• DATASET CONTENT
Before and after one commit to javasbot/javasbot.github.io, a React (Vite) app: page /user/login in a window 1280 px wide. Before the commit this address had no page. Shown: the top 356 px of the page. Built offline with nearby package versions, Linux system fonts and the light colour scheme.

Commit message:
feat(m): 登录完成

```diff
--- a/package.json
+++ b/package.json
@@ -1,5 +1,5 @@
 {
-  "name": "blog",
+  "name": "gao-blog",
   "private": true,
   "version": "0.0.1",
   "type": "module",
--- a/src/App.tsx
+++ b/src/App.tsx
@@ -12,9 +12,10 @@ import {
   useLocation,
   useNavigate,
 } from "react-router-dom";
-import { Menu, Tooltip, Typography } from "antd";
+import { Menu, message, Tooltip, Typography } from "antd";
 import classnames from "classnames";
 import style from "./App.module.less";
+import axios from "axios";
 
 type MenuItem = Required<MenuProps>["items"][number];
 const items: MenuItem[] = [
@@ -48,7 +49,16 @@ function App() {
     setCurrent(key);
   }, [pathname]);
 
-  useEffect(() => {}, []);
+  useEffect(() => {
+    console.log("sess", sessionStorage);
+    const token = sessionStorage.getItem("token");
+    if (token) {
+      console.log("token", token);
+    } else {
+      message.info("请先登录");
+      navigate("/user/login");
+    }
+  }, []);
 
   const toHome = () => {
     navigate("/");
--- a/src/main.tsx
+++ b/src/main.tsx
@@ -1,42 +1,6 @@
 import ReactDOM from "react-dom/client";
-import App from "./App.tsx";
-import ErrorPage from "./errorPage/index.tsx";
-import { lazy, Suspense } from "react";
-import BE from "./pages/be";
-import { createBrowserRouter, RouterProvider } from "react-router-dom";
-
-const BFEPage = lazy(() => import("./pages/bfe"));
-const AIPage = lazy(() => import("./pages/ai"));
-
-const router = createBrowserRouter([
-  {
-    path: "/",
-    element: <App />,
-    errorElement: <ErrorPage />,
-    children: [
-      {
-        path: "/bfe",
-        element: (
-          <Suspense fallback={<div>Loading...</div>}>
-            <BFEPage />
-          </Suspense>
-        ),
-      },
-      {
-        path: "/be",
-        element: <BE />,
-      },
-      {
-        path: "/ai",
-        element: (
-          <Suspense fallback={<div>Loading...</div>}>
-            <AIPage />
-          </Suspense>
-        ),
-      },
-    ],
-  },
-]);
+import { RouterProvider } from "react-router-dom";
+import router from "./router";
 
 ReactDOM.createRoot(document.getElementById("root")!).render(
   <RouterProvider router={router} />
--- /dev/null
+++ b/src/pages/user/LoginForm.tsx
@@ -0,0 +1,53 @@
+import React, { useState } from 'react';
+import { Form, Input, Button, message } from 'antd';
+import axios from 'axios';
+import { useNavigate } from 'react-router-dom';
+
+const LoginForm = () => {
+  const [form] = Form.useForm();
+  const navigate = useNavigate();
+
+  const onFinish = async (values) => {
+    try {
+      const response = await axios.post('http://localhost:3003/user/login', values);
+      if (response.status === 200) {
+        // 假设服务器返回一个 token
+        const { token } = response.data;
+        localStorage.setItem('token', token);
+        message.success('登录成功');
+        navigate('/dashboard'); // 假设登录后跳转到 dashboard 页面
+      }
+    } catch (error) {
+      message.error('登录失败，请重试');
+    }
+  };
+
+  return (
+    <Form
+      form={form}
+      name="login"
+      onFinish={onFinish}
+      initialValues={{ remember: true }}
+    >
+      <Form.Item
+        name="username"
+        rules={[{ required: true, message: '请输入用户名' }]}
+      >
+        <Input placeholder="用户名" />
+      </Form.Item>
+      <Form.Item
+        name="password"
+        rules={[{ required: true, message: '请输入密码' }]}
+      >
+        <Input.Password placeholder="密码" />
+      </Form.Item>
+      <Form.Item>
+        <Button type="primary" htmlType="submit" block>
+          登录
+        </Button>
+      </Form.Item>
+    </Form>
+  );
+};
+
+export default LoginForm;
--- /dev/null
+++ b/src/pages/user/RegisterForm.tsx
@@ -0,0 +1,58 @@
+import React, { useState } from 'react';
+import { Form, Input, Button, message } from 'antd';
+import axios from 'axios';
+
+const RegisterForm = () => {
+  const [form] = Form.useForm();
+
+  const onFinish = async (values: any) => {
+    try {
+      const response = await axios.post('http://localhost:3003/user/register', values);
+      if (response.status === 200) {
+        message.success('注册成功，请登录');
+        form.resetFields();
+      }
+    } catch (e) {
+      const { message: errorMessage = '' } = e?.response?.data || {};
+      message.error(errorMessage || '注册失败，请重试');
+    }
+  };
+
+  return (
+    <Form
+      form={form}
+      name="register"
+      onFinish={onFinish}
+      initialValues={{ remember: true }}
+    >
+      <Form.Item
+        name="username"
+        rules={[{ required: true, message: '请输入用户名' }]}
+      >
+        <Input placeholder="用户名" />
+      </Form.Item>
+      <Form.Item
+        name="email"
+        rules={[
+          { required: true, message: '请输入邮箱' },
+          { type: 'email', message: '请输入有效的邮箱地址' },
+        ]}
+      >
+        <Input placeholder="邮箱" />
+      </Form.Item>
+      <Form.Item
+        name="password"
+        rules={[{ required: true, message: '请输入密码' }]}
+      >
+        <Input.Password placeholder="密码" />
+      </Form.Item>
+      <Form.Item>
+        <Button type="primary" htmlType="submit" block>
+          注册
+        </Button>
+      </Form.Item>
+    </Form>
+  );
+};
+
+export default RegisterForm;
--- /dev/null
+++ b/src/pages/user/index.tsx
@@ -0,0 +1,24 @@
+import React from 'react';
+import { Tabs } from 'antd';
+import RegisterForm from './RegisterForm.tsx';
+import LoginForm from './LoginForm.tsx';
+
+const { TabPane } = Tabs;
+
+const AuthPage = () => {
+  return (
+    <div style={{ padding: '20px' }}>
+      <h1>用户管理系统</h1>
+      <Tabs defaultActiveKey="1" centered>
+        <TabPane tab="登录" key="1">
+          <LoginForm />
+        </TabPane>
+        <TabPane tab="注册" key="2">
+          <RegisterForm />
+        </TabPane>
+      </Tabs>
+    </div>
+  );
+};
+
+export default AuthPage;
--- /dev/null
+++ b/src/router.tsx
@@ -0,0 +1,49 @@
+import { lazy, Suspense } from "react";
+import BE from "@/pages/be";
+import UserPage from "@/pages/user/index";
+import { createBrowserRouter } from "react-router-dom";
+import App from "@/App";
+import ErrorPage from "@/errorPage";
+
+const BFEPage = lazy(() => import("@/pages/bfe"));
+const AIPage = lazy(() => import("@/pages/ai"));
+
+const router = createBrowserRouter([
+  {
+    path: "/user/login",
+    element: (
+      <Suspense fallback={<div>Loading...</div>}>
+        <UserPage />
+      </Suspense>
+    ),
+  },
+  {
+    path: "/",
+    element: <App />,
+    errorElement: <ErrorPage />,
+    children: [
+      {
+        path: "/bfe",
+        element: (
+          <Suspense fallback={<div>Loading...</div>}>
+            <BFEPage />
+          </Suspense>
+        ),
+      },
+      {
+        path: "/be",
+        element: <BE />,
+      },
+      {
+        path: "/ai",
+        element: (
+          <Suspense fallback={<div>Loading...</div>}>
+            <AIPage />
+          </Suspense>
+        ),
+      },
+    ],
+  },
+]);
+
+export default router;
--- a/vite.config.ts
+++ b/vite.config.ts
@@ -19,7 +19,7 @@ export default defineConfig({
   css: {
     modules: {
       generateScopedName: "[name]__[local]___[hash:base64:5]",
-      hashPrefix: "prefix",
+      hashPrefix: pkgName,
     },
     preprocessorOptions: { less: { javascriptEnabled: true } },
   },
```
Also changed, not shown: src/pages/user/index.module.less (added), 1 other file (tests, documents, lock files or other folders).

• WHAT YOU SHOULD DO
Write out each entry exactly, and omit nothing.

• WRITTEN SOLUTION
Before and after one commit to javasbot/javasbot.github.io, a React (Vite) app: page /user/login in a window 1280 px wide. Before the commit this address had no page. Shown: the top 356 px of the page. Built offline with nearby package versions, Linux system fonts and the light colour scheme.

Commit message:
feat(m): 登录完成

```diff
--- a/package.json
+++ b/package.json
@@ -1,5 +1,5 @@
 {
-  "name": "blog",
+  "name": "gao-blog",
   "private": true,
   "version": "0.0.1",
   "type": "module",
--- a/src/App.tsx
+++ b/src/App.tsx
@@ -12,9 +12,10 @@ import {
   useLocation,
   useNavigate,
 } from "react-router-dom";
-import { Menu, Tooltip, Typography } from "antd";
+import { Menu, message, Tooltip, Typography } from "antd";
 import classnames from "classnames";
 import style from "./App.module.less";
+import axios from "axios";
 
 type MenuItem = Required<MenuProps>["items"][number];
 const items: MenuItem[] = [
@@ -48,7 +49,16 @@ function App() {
     setCurrent(key);
   }, [pathname]);
 
-  useEffect(() => {}, []);
+  useEffect(() => {
+    console.log("sess", sessionStorage);
+    const token = sessionStorage.getItem("token");
+    if (token) {
+      console.log("token", token);
+    } else {
+      message.info("请先登录");
+      navigate("/user/login");
+    }
+  }, []);
 
   const toHome = () => {
     navigate("/");
--- a/src/main.tsx
+++ b/src/main.tsx
@@ -1,42 +1,6 @@
 import ReactDOM from "react-dom/client";
-import App from "./App.tsx";
-import ErrorPage from "./errorPage/index.tsx";
-import { lazy, Suspense } from "react";
-import BE from "./pages/be";
-import { createBrowserRouter, RouterProvider } from "react-router-dom";
-
-const BFEPage = lazy(() => import("./pages/bfe"));
-const AIPage = lazy(() => import("./pages/ai"));
-
-const router = createBrowserRouter([
-  {
-    path: "/",
-    element: <App />,
-    errorElement: <ErrorPage />,
-    children: [
-      {
-        path: "/bfe",
-        element: (
-          <Suspense fallback={<div>Loading...</div>}>
-            <BFEPage />
-          </Suspense>
-        ),
-      },
-      {
-        path: "/be",
-        element: <BE />,
-      },
-      {
-        path: "/ai",
-        element: (
-          <Suspense fallback={<div>Loading...</div>}>
-            <AIPage />
-          </Suspense>
-        ),
-      },
-    ],
-  },
-]);
+import { RouterProvider } from "react-router-dom";
+import router from "./router";
 
 ReactDOM.createRoot(document.getElementById("root")!).render(
   <RouterProvider router={router} />
--- /dev/null
+++ b/src/pages/user/LoginForm.tsx
@@ -0,0 +1,53 @@
+import React, { useState } from 'react';
+import { Form, Input, Button, message } from 'antd';
+import axios from 'axios';
+import { useNavigate } from 'react-router-dom';
+
+const LoginForm = () => {
+  const [form] = Form.useForm();
+  const navigate = useNavigate();
+
+  const onFinish = async (values) => {
+    try {
+      const response = await axios.post('http://localhost:3003/user/login', values);
+      if (response.status === 200) {
+        // 假设服务器返回一个 token
+        const { token } = response.data;
+        localStorage.setItem('token', token);
+        message.success('登录成功');
+        navigate('/dashboard'); // 假设登录后跳转到 dashboard 页面
+      }
+    } catch (error) {
+      message.error('登录失败，请重试');
+    }
+  };
+
+  return (
+    <Form
+      form={form}
+      name="login"
+      onFinish={onFinish}
+      initialValues={{ remember: true }}
+    >
+      <Form.Item
+        name="username"
+        rules={[{ required: true, message: '请输入用户名' }]}
+      >
+        <Input placeholder="用户名" />
+      </Form.Item>
+      <Form.Item
+        name="password"
+        rules={[{ required: true, message: '请输入密码' }]}
+      >
+        <Input.Password placeholder="密码" />
+      </Form.Item>
+      <Form.Item>
+        <Button type="primary" htmlType="submit" block>
+          登录
+        </Button>
+      </Form.Item>
+    </Form>
+  );
+};
+
+export default LoginForm;
--- /dev/null
+++ b/src/pages/user/RegisterForm.tsx
@@ -0,0 +1,58 @@
+import React, { useState } from 'react';
+import { Form, Input, Button, message } from 'antd';
+import axios from 'axios';
+
+const RegisterForm = () => {
+  const [form] = Form.useForm();
+
+  const onFinish = async (values: any) => {
+    try {
+      const response = await axios.post('http://localhost:3003/user/register', values);
+      if (response.status === 200) {
+        message.success('注册成功，请登录');
+        form.resetFields();
+      }
+    } catch (e) {
+      const { message: errorMessage = '' } = e?.response?.data || {};
+      message.error(errorMessage || '注册失败，请重试');
+    }
+  };
+
+  return (
+    <Form
+      form={form}
+      name="register"
+      onFinish={onFinish}
+      initialValues={{ remember: true }}
+    >
+      <Form.Item
+        name="username"
+        rules={[{ required: true, message: '请输入用户名' }]}
+      >
+        <Input placeholder="用户名" />
+      </Form.Item>
+      <Form.Item
+        name="email"
+        rules={[
+          { required: true, message: '请输入邮箱' },
+          { type: 'email', message: '请输入有效的邮箱地址' },
+        ]}
+      >
+        <Input placeholder="邮箱" />
+      </Form.Item>
+      <Form.Item
+        name="password"
+        rules={[{ required: true, message: '请输入密码' }]}
+      >
+        <Input.Password placeholder="密码" />
+      </Form.Item>
+      <Form.Item>
+        <Button type="primary" htmlType="submit" block>
+          注册
+        </Button>
+      </Form.Item>
+    </Form>
+  );
+};
+
+export default RegisterForm;
--- /dev/null
+++ b/src/pages/user/index.tsx
@@ -0,0 +1,24 @@
+import React from 'react';
+import { Tabs } from 'antd';
+import RegisterForm from './RegisterForm.tsx';
+import LoginForm from './LoginForm.tsx';
+
+const { TabPane } = Tabs;
+
+const AuthPage = () => {
+  return (
+    <div style={{ padding: '20px' }}>
+      <h1>用户管理系统</h1>
+      <Tabs defaultActiveKey="1" centered>
+        <TabPane tab="登录" key="1">
+          <LoginForm />
+        </TabPane>
+        <TabPane tab="注册" key="2">
+          <RegisterForm />
+        </TabPane>
+      </Tabs>
+    </div>
+  );
+};
+
+export default AuthPage;
--- /dev/null
+++ b/src/router.tsx
@@ -0,0 +1,49 @@
+import { lazy, Suspense } from "react";
+import BE from "@/pages/be";
+import UserPage from "@/pages/user/index";
+import { createBrowserRouter } from "react-router-dom";
+import App from "@/App";
+import ErrorPage from "@/errorPage";
+
+const BFEPage = lazy(() => import("@/pages/bfe"));
+const AIPage = lazy(() => import("@/pages/ai"));
+
+const router = createBrowserRouter([
+  {
+    path: "/user/login",
+    element: (
+      <Suspense fallback={<div>Loading...</div>}>
+        <UserPage />
+      </Suspense>
+    ),
+  },
+  {
+    path: "/",
+    element: <App />,
+    errorElement: <ErrorPage />,
+    children: [
+      {
+        path: "/bfe",
+        element: (
+          <Suspense fallback={<div>Loading...</div>}>
+            <BFEPage />
+          </Suspense>
+        ),
+      },
+      {
+        path: "/be",
+        element: <BE />,
+      },
+      {
+        path: "/ai",
+        element: (
+          <Suspense fallback={<div>Loading...</div>}>
+            <AIPage />
+          </Suspense>
+        ),
+      },
+    ],
+  },
+]);
+
+export default router;
--- a/vite.config.ts
+++ b/vite.config.ts
@@ -19,7 +19,7 @@ export default defineConfig({
   css: {
     modules: {
       generateScopedName: "[name]__[local]___[hash:base64:5]",
-      hashPrefix: "prefix",
+      hashPrefix: pkgName,
     },
     preprocessorOptions: { less: { javascriptEnabled: true } },
   },
```
Also changed, not shown: src/pages/user/index.module.less (added), 1 other file (tests, documents, lock files or other folders).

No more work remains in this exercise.